Geno has the size, strength, speed, quickness and overall athletic talent to play any position in a 1-gap attack style of defense along the front of the defensive line. He has an excellent burst off the ball and has a variety of pass rushing moves to free himself up and become a disruptive force in the backfield of his opponent. Geno can play over the center in a 3-4 defense or as a DT in a 4-3 defense. I believe if you slim him down, he could easily play DE in a 3-4 or a 4-3. He has the speed, quickness and change of direction skills to be an effective pass rusher from any position on the defensive front. Geno shows good feet and lateral agility to string a play out along the line of scrimmage; however, that is not where his impact is for the team that drafts him. Geno's mentality is to get into the backfield as quickly as possible to disrupt a play and make a sack or tackle behind the line of scrimmage. I suspect that this was a problem for the Georgia coaching staff.
NEEDS TO IMPROVE

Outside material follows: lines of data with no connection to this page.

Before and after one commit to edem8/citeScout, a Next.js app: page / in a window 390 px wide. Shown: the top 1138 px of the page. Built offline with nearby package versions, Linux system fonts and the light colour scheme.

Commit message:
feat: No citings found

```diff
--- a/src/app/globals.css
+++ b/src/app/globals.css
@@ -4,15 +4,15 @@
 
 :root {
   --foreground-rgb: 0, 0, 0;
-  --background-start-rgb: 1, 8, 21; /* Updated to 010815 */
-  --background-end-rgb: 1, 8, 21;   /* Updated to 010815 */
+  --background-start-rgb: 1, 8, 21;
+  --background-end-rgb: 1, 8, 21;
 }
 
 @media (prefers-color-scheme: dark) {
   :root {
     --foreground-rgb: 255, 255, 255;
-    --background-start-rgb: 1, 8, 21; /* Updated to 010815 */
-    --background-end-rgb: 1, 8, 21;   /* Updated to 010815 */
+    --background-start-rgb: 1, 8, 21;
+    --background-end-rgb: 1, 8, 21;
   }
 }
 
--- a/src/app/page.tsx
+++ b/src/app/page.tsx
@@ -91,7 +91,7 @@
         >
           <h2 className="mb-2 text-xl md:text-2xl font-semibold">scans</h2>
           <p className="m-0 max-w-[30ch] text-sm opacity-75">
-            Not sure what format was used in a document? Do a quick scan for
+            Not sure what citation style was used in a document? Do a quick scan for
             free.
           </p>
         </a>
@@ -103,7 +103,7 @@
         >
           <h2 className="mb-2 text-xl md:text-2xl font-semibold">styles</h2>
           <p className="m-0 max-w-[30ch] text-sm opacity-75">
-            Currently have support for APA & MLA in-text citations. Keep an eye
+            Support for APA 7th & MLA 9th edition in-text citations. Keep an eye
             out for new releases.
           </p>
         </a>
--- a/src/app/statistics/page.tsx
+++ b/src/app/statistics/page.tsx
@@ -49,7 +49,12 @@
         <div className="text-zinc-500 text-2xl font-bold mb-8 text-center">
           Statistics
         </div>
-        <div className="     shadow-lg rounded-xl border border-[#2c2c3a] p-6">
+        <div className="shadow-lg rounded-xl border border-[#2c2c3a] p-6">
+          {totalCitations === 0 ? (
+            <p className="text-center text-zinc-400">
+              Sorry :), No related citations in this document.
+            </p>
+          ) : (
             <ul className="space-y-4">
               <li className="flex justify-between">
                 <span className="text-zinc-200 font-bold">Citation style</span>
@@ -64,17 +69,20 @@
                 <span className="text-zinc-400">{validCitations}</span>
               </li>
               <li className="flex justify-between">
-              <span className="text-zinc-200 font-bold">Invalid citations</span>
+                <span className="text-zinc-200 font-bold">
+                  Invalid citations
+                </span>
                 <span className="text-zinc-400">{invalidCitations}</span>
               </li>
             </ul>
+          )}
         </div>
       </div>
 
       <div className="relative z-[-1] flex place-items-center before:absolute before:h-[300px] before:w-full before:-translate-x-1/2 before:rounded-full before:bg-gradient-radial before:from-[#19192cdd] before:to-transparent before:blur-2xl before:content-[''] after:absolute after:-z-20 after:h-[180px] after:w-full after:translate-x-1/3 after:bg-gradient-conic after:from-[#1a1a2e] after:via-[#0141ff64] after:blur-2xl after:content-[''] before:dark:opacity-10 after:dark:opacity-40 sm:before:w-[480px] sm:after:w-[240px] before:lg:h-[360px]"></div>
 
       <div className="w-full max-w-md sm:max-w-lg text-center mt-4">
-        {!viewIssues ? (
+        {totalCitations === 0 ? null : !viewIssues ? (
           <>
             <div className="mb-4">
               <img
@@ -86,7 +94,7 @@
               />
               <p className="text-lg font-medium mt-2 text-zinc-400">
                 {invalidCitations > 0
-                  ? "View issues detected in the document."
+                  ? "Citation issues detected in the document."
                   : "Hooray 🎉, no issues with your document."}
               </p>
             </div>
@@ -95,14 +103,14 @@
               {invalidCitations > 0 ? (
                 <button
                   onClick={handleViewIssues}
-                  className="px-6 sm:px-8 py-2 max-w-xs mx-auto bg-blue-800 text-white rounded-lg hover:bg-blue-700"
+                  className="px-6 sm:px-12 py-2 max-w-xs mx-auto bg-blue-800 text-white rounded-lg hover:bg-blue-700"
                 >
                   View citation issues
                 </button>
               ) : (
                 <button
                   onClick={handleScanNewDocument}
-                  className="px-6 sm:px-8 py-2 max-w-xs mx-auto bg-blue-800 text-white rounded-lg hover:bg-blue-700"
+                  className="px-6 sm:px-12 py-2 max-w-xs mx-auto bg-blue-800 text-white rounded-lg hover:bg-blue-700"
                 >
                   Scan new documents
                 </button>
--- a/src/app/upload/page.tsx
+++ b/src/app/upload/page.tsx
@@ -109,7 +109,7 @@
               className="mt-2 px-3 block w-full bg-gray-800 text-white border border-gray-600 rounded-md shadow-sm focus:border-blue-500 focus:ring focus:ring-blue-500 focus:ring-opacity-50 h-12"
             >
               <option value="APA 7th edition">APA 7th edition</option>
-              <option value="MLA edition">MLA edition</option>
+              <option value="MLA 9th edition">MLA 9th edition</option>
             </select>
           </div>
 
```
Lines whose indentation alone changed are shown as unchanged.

There is a problem with the situation that Geno was in and I can only guess that Geno's style of play and the coaching staff did not see eye-to-eye. In my opinion, Geno was not on the field enough to impact. I suspect it was because of injuries to other teammates that Geno was asked to play in a different way than he wanted to play. That's the only reason I can think of as to why a player with this much talent wasn't on the field for every down. He didn't look out of shape to me. I did a search and I did not see any off field issues. My only thought was that perhaps he might shed some weight and play outside instead of DT...but that's just an opinion. All I can tell you is when the kid was on the field as a DT, he dominated his opponents. The problem is that he wasn't on the field enough and I don't know why.

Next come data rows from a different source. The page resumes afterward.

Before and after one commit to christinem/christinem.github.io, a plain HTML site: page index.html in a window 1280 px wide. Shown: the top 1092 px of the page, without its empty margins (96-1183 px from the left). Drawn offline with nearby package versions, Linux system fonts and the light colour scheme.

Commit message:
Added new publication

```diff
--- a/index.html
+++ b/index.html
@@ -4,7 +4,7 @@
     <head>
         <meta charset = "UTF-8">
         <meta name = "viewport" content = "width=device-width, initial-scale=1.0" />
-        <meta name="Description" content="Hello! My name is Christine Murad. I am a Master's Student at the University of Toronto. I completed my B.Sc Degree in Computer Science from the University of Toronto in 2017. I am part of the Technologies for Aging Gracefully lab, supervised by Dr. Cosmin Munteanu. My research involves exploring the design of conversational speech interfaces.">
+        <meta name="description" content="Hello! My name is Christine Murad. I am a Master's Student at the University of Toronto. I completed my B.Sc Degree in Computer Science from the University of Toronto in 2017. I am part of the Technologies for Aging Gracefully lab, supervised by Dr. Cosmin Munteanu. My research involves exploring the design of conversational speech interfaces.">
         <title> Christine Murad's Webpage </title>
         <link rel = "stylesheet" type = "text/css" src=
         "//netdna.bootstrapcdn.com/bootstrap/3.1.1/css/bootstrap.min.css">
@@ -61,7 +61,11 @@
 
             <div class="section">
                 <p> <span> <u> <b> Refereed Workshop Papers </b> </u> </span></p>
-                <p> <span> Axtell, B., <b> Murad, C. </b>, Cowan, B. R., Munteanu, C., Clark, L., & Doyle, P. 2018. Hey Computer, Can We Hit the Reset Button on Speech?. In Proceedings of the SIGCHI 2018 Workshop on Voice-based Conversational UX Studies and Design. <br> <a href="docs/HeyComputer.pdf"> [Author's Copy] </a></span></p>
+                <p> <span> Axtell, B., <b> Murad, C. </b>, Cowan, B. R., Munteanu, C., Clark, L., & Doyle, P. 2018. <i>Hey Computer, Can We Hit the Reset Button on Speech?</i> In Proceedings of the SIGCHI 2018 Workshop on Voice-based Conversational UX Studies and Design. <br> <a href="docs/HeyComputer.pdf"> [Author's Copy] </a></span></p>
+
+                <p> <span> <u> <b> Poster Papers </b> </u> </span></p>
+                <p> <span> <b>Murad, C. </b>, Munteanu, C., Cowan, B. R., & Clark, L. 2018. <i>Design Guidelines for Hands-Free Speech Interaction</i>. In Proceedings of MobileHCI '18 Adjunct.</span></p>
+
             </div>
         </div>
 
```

All I can tell you about Geno is that he has as much talent as, and maybe more, than Gerald McCoy (DT Oklahoma). He did not play in as many games and I do not know why. I guess in this case, the scouts will have to do their homework. But if Geno was being asked to play a different style of game than he wanted to play and either refused, did not practice hard or show up for practice late, then you have to downgrade him even more than I have. The truth is, with all of his talent, he was still a part time player. That has to mean something! A talented player who is un-coachable is a player who is not playing up to his potential and is not a team player. That doesn't mean I would not draft Geno, it just means you have to understand this kid's mentality to motivate him to be the player his talent suggest that he can be. This situation reminds me a lot of the Bruce Smith (DE Buffalo Bills) years ago. Bruce came out as an overweight 300lbs DT with enormous talent who slimmed down to about 260 lbs to become one of the best pass rushing DE's in a 3-4 defense. I really think that Geno can make that story come true for himself. Bruce was also a moody prima donna who demanded respect and a new contract just about every three or four years. I'm guessing that Geno might have that same type of personality. If Geno had played in more games, he would be listed as a 1st round draft choice and a possible top ten pick. Because he was used in a rotation basis and did not start in a lot of games, you have to take that into account. Geno is a very talented, but an emotional project. You don't have to work that much on his talent, but his intangibles need a ton of adjusting and that is a lot to ask of a coach at the NFL level in this day of "what have you done for me lately" attitude. I think it's all up to Geno and, if he connects with the right coach, he will be successful at the next level. If this kid falls to any round lower than the 1st, he could be one of the steals of this draft. Right now, Geno is not highly rated, but this could change by the time we get to draft day.
Drew Boylhart 4/10